This past weekend I worked my first ever tour with this man, and was delightfully surprised. He was a pleasant enough individual, and true to the movie, some of the qualities portrayed shone through quite clearly. For instance: he drives sllloooowwww. Case in point: On our response to the Unconscious, I'm pretty sure we didn't exceed 7 mph.... with a clear path ahead of us... and our lights and sirens going.........! I just have to say... I understand being cautious,... but why stop at the green lights?

All in all, we only did one job, so I reserve whatever judgment I have on his performance as a Medic and a teacher... though I'm sure of this now: whatever criticisms I may have of him, he will never find out. There's only so much you can disagree about with a person who's been working the streets since 1978.

Saturday, February 09, 2008

A real Paramedic?

It's funny, isn't it? At this point in time, I'm just about nearing the halfway point in Medic school. An odd accomplishment. The novelty of going to class and working the rotations has pretty much worn off. We've lost a number of students, so that the room where we have lectures is only half as full as on Day One. I've been the the NYC Morgue, the Operating Room, NYPD's Central Booking, and a number of other places where I didn't think I belonged a mere five and a half months ago.

I've learned a load of skills that I had only dreamed about performing, once upon a time, and actually done them on real people without any real harm (at least, no permanent harm). I've now started countless IVs, taken EKGs, and finger sticks. I've intubated people, paced and defibrillated people. I've carefully carted my City's poor, homeless, and hunger, to a safe place off the streets, where they could get a warm meal (and put up with the derogatory banter from everyone they came in contact with).

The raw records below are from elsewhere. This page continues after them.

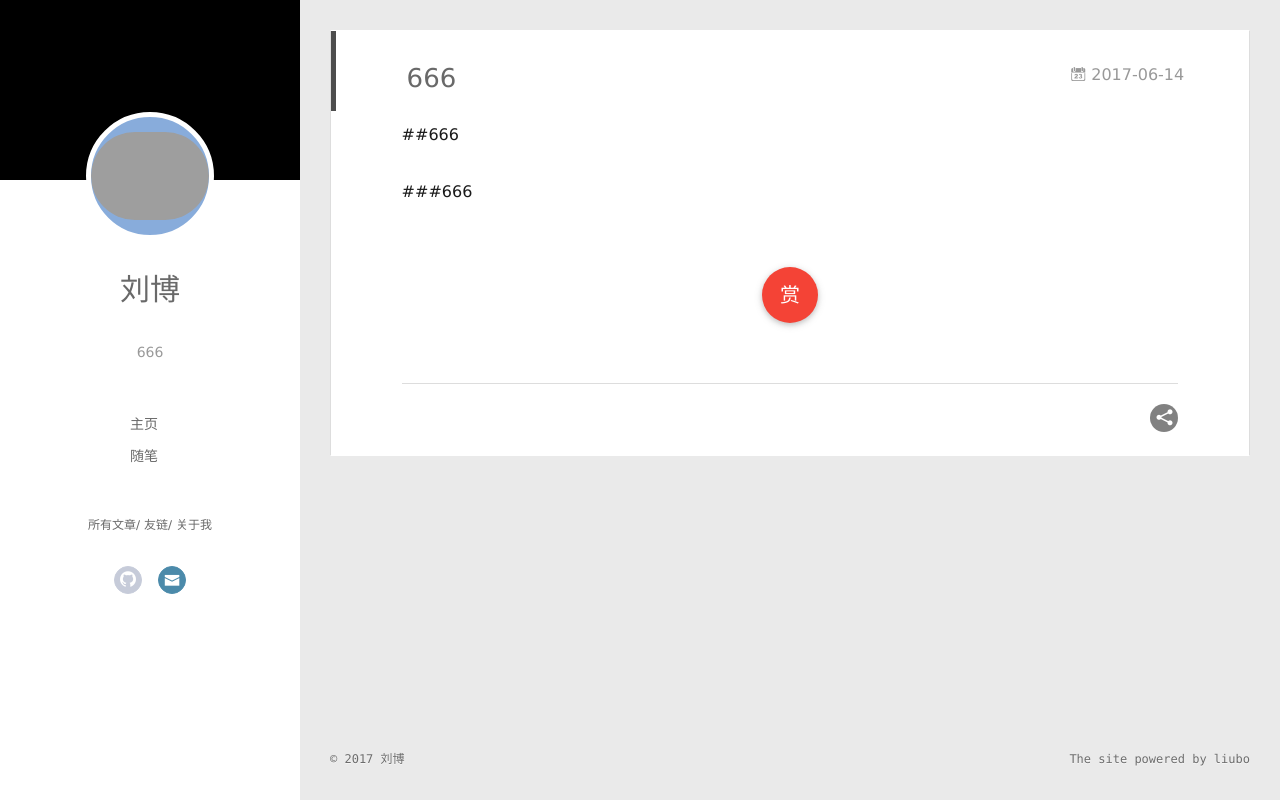
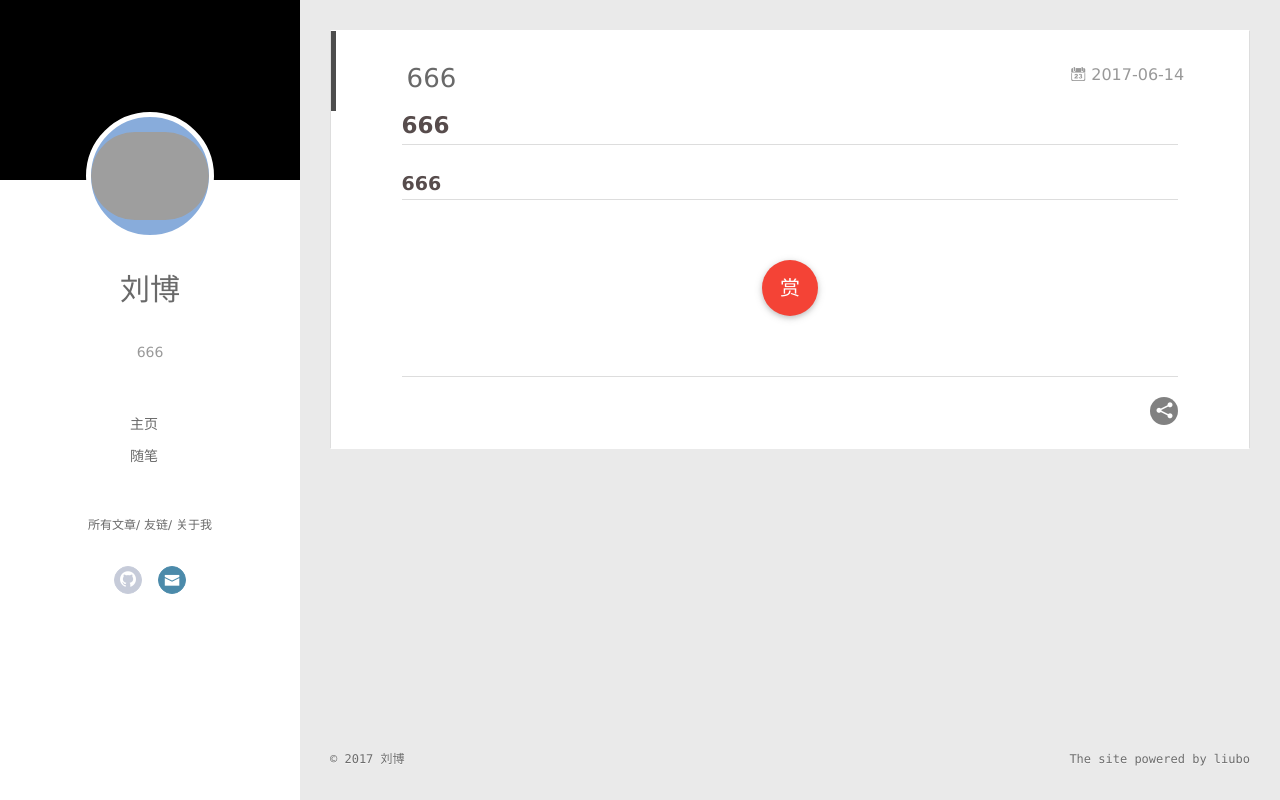
Before and after one commit to liubo001/old-blog, a plain HTML site: page tags/随笔/index.html in a window 1280 px wide. Drawn offline with Linux system fonts and the light colour scheme; grey boxes are pictures that could not be loaded.

Commit message:
Site updated: 2017-06-14 18:40:16

```diff
--- a/tags/随笔/index.html
+++ b/tags/随笔/index.html
@@ -8,16 +8,16 @@
   <link rel="dns-prefetch" href="blog.liubo666.cn">
   <title>666 | 刘博的Blog</title>
   <meta name="viewport" content="width=device-width, initial-scale=1, maximum-scale=1">
-  <meta name="description" content="##666 ###666">
+  <meta name="description" content="666666">
 <meta property="og:type" content="website">
 <meta property="og:title" content="666">
 <meta property="og:url" content="blog.liubo666.cn/tags/随笔/index.html">
 <meta property="og:site_name" content="刘博的Blog">
-<meta property="og:description" content="##666 ###666">
-<meta property="og:updated_time" content="2017-06-14T10:38:55.602Z">
+<meta property="og:description" content="666666">
+<meta property="og:updated_time" content="2017-06-14T10:40:09.467Z">
 <meta name="twitter:card" content="summary">
 <meta name="twitter:title" content="666">
-<meta name="twitter:description" content="##666 ###666">
+<meta name="twitter:description" content="666666">
 
     <link rel="alternative" href="/atom.xml" title="刘博的Blog" type="application/atom+xml">
 
@@ -169,9 +169,7 @@
 
     <div class="article-entry" itemprop="articleBody">
 
-        <p>##666</p>
-<p>###666</p>
-
+        <h2 id="666"><a href="#666" class="headerlink" title="666"></a>666</h2><h3 id="666-1"><a href="#666-1" class="headerlink" title="666"></a>666</h3>
 
 
 
```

And yet, though we've studied Anatomy, physiology, pathophysiology, patient assessment, pharmacology, airway management, trauma, and pulmonology, we still sit on the cusp of cardiology and still have another six months of class to go.

One of my friends, who I know from school and from a volunteer ambulance corps, is a BLS provider. He asked me the other day, whether I was starting to feel like a real Paramedic? The truthful answer to this question is: No. I don't. I feel like an EMT who now can start IVs and intubate, etc.

A few weeks into class, one of my classmates came to lecture wearing a borrowed paramedic job shirt. He had just got puked on during a rotation and didn't have any extra clothes. Our instructor riped into him. "Do you really think you're ready to wear a white patch! Do you?!" he yelled. At first I thought this uproar was about paramedic pride. An elite group of few who protect their rank with indignant honor. Yet now, I think differently. I realize that the white patch is as much an journey of self, as of just completing the Paramedic course. The thinking is different from a paramedic as from an EMT, just as thinking is different from an EMT to a lay person. I can only assume that sooner or later my thinking will shift from BLS provider to ALS provider. But, until that time, I'm still just an EMT.

Sorry Boys.....

Note to self: Do not try to drive ambulance down steps in Central Park!